Exercise data Start Marker

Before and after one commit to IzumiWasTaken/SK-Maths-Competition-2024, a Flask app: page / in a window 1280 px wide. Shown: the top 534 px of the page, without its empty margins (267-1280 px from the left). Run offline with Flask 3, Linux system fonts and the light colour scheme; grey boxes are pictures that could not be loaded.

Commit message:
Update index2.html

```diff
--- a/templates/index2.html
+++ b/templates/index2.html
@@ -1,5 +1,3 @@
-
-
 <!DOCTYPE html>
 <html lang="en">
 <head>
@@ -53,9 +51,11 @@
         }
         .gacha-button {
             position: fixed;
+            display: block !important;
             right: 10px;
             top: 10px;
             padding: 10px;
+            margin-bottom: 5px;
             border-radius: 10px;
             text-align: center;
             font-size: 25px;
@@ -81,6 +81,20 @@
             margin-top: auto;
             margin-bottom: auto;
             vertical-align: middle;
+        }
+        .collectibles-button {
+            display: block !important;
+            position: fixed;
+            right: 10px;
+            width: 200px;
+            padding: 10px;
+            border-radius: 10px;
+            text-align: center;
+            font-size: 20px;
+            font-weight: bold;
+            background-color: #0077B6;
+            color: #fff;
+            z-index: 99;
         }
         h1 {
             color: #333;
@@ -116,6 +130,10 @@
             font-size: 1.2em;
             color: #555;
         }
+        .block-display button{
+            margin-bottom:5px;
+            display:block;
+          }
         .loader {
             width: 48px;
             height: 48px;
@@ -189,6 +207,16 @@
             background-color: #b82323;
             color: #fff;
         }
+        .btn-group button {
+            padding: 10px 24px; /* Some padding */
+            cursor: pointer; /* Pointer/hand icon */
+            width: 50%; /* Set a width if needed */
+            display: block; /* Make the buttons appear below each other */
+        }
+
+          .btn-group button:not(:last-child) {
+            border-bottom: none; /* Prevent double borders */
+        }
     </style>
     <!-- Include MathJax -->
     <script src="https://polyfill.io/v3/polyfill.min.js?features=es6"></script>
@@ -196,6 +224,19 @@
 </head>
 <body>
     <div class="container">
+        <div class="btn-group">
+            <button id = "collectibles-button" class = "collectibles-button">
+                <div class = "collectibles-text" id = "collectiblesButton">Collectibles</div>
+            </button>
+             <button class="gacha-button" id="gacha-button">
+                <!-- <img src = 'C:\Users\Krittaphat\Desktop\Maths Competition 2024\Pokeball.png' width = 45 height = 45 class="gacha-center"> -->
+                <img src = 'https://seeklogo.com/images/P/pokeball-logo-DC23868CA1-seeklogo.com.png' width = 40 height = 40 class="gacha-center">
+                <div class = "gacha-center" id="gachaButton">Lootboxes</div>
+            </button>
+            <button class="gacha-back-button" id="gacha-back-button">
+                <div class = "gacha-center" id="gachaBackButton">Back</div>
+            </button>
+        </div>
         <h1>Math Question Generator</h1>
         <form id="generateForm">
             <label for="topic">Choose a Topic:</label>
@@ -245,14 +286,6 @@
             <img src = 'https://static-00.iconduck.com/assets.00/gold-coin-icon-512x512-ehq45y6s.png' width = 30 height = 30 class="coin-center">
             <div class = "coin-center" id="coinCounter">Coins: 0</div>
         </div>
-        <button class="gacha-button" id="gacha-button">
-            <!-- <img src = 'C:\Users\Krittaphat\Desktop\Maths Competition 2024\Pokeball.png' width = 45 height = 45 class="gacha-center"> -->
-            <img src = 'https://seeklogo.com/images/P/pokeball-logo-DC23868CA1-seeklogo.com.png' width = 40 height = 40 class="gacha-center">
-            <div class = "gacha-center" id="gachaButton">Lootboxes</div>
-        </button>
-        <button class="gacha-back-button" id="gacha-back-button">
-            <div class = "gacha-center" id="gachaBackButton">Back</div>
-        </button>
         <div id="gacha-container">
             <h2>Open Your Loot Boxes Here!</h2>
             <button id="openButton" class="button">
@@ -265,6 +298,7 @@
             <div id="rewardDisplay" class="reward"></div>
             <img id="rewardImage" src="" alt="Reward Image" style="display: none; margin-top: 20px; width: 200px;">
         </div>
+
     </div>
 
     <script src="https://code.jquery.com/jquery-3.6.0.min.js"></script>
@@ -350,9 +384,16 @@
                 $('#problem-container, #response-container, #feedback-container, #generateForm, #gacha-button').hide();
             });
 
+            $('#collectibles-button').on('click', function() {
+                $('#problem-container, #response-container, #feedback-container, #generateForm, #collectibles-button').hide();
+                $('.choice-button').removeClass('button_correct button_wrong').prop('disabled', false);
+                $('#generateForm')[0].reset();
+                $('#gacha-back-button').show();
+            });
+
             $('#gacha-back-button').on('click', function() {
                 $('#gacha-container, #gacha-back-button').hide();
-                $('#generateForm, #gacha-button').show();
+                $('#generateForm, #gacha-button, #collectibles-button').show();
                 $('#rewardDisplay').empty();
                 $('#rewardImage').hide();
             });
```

Exercise data End Marker

▶ Exercise:
Filter the entries down to the lines with the word "width" in them, and copy those lines.

▶ Written response:
+            width: 200px;
             width: 48px;
+            width: 50%; /* Set a width if needed */
+                <!-- <img src = 'C:\Users\Krittaphat\Desktop\Maths Competition 2024\Pokeball.png' width = 45 height = 45 class="gacha-center"> -->
+                <img src = 'https://seeklogo.com/images/P/pokeball-logo-DC23868CA1-seeklogo.com.png' width = 40 height = 40 class="gacha-center">
             <img src = 'https://static-00.iconduck.com/assets.00/gold-coin-icon-512x512-ehq45y6s.png' width = 30 height = 30 class="coin-center">
-            <!-- <img src = 'C:\Users\Krittaphat\Desktop\Maths Competition 2024\Pokeball.png' width = 45 height = 45 class="gacha-center"> -->
-            <img src = 'https://seeklogo.com/images/P/pokeball-logo-DC23868CA1-seeklogo.com.png' width = 40 height = 40 class="gacha-center">
             <img id="rewardImage" src="" alt="Reward Image" style="display: none; margin-top: 20px; width: 200px;">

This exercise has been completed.